Silouette graphic representing Tipperary

Water and Waste Water Charges FAQs

How will the Irish Water bill be structured?
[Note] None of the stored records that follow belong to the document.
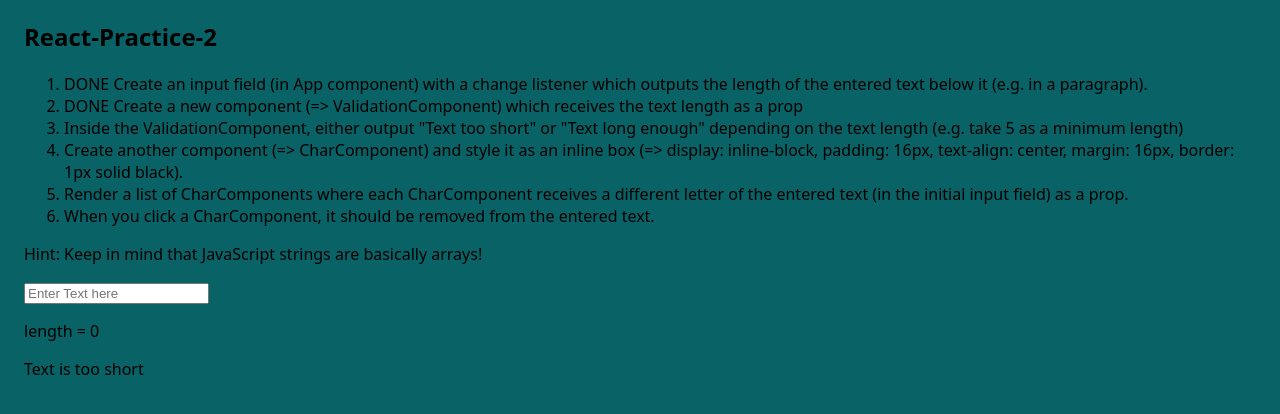
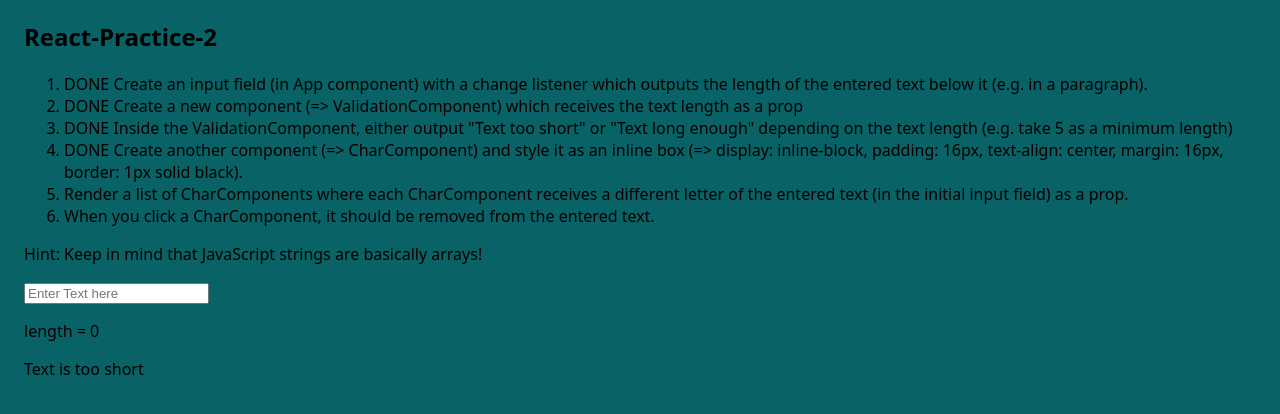
Before and after one commit to EvolOfThings/React-Practice-1.2, a React (Create React App) app: page / in a window 1280 px wide. Shown: the top 414 px of the page. Built offline with nearby package versions, Linux system fonts and the light colour scheme.

Commit message:
Character Component is created, no logic yet

```diff
--- a/src/App.js
+++ b/src/App.js
@@ -1,7 +1,7 @@
 import React, { Component } from 'react';
 import './App.css';
 import ValidationComponent from './ValidationComponent';
-
+import CharComponent from './CharComponent';
 
 class App extends Component {
   state = {
@@ -24,8 +24,8 @@ class App extends Component {
         <ol>
           <li>DONE Create an input field (in App component) with a change listener which outputs the length of the entered text below it (e.g. in a paragraph).</li>
           <li>DONE Create a new component (=> ValidationComponent) which receives the text length as a prop</li>
-          <li>Inside the ValidationComponent, either output "Text too short" or "Text long enough" depending on the text length (e.g. take 5 as a minimum length)</li>
-          <li>Create another component (=> CharComponent) and style it as an inline box (=> display: inline-block, padding: 16px, text-align: center, margin: 16px, border: 1px solid black).</li>
+          <li>DONE Inside the ValidationComponent, either output "Text too short" or "Text long enough" depending on the text length (e.g. take 5 as a minimum length)</li>
+          <li>DONE Create another component (=> CharComponent) and style it as an inline box (=> display: inline-block, padding: 16px, text-align: center, margin: 16px, border: 1px solid black).</li>
           <li>Render a list of CharComponents where each CharComponent receives a different letter of the entered text (in the initial input field) as a prop.</li>
           <li>When you click a CharComponent, it should be removed from the entered text.</li>
         </ol>
--- /dev/null
+++ b/src/CharComponent.js
@@ -0,0 +1,17 @@
+import React from 'react';
+
+const CharComponent = (props) => {
+  const listStyle = {
+    display: 'inline-block',
+    padding: '16px',
+    textAlign: 'center',
+    margin: '16px',
+    border: '1px solid black'
+  };
+  return (
+    <div style={listStyle}>
+    </div>
+  );
+}
+
+export default CharComponent;
```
For households fitted with an Irish Water meter when charging commences, charges will be based on usage above a free allowance. Each household will receive a free allowance of 30,000 litres of water (and a corresponding amount of waste water treated) a year. To put this in context: the average household (2.7 people) uses about 140,000 litres of water per year in relation to its primary residence.
In addition, households will receive from Irish Water a free allowance to cover a child’s normal consumption of water supplied and waste water treated so that charges only apply to adults in households.
The allowance per child will be up to 38,000 litres per annum - the level of consumption underpinning this allowance to be verified from actual metering data); charges will be based on usage above the free allowance. The Commission for Energy Regulation (CER) will, following public consultation, determine the water tariff as part of Irish Water’s water charges plan – the CER has indicated that this will be finalised in August.
Households connected to the public systems but without an Irish Water meter will be charged on an assessed basis, using a good proxy for usage. The CER will, following public consultation, determine the assessed water tariff as part of Irish Water’s water charges plan, which will be finalised in August.
In addition, the Minister will be issuing the CER with a direction, using his statutory powers, to provide that:
the fixing of domestic charges for 2015 and 2016;
there will be no standing charge for domestic customers for social and environmental
reasons (a minimum charge may be applied to properties that are not permanently
occupied e.g. holiday homes);
assessed charges will be based primarily on occupancy and possibly refined based on
data from metered usage to ensure that they are as close a proxy for metered usage as
the CER to ensure provision is made for retrospective adjustment of charges including a
rebate (above a reasonable threshold) in the context of transitional arrangements for
people from moving from assessed to metered home;
charges to be capped for people with high water usage due to certain medical
conditions; and
Irish Water to take account of the quality of services provided to customers, including
circumstances where services are reduced or restricted (e.g. due to boil water notices).